Federal Student Loan Terms for 2016-17
Summarizes loan limits, interest rates, and other terms for federal student loans issued from July 1, 2016 through June 30, 2017.
Private student loans are one of the riskiest ways to finance a college education. Like credit cards, they usually have variable interest rates that are higher for those who can least afford them. Analysis of federal data from 2011-12 reveals almost half of borrowers could be using more affordable federal loans.
Some community colleges have expressed concerns that their students borrow more than they need in federal loans. However, the data do not support claims of "over-borrowing" at community colleges. The vast majority of community college students do not borrow federal loans at all, and the few who do borrow do not take out large loan amounts.
Some for-profit college industry lobbyists blame students for the high debt and default levels at their schools, claiming that their students borrow more than they need in federal loans. However, there is no evidence to support this claim, and giving colleges greater authority to reduce aid eligibility will make it harder for students to pay for and complete college.
Useful one-page fact sheet about average student debt across all sectors of higher education and Pell Grants.
This fact sheet focuses on students who borrow $40,000 or more for their undergraduate education - almost twice the average debt for four-year college graduates. While still a minority, the number of students carrying such heavy debt is growing quickly.
This fact sheet focuses on community college students who apply for financial aid and attend full time.

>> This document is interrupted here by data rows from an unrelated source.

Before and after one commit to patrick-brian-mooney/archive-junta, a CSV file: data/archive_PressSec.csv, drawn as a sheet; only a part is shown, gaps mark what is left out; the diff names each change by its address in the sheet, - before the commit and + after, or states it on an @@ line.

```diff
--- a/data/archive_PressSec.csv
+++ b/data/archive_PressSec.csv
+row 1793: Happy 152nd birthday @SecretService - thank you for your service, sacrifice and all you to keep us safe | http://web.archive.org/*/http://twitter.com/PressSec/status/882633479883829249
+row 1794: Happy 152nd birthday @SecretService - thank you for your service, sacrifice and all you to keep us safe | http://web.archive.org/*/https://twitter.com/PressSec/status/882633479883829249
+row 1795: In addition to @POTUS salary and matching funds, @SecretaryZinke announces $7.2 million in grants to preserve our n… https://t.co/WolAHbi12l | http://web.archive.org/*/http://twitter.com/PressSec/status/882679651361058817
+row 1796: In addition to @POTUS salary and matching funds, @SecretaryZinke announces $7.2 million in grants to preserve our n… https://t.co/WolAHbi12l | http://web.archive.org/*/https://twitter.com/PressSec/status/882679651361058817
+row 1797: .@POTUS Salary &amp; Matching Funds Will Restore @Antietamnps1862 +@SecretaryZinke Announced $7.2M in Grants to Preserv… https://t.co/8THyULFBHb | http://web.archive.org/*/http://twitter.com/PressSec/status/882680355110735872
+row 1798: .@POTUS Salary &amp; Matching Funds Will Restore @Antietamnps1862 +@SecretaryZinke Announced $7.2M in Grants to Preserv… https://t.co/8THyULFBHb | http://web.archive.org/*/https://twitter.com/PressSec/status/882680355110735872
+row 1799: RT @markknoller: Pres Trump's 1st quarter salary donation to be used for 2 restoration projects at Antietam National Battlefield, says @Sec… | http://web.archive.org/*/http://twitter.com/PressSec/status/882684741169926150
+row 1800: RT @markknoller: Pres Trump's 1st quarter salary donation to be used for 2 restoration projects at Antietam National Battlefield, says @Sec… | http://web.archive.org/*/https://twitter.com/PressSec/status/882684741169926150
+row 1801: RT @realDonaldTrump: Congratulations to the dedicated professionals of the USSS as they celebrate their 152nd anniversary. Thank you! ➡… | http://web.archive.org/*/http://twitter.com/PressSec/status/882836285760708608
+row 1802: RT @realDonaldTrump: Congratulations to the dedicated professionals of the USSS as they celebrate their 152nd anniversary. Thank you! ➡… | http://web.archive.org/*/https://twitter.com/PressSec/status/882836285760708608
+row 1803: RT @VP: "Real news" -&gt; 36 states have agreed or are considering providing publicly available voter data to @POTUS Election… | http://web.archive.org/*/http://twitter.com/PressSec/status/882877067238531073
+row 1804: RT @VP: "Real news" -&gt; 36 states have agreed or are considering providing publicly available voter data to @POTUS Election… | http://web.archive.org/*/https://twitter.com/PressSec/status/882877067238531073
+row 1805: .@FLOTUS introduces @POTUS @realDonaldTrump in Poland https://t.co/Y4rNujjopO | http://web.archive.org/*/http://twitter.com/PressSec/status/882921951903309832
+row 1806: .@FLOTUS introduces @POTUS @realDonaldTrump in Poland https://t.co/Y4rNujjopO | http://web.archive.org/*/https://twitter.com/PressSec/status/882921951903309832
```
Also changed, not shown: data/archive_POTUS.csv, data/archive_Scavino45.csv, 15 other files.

About one in four full-time college students in the U.S. - 2.2 million students - attends a community college.
This fact sheet compares the California Community College (CCC) financial aid application rates to the rest of the country, and also examines the inadequacy of financial aid that some CCC students do receive.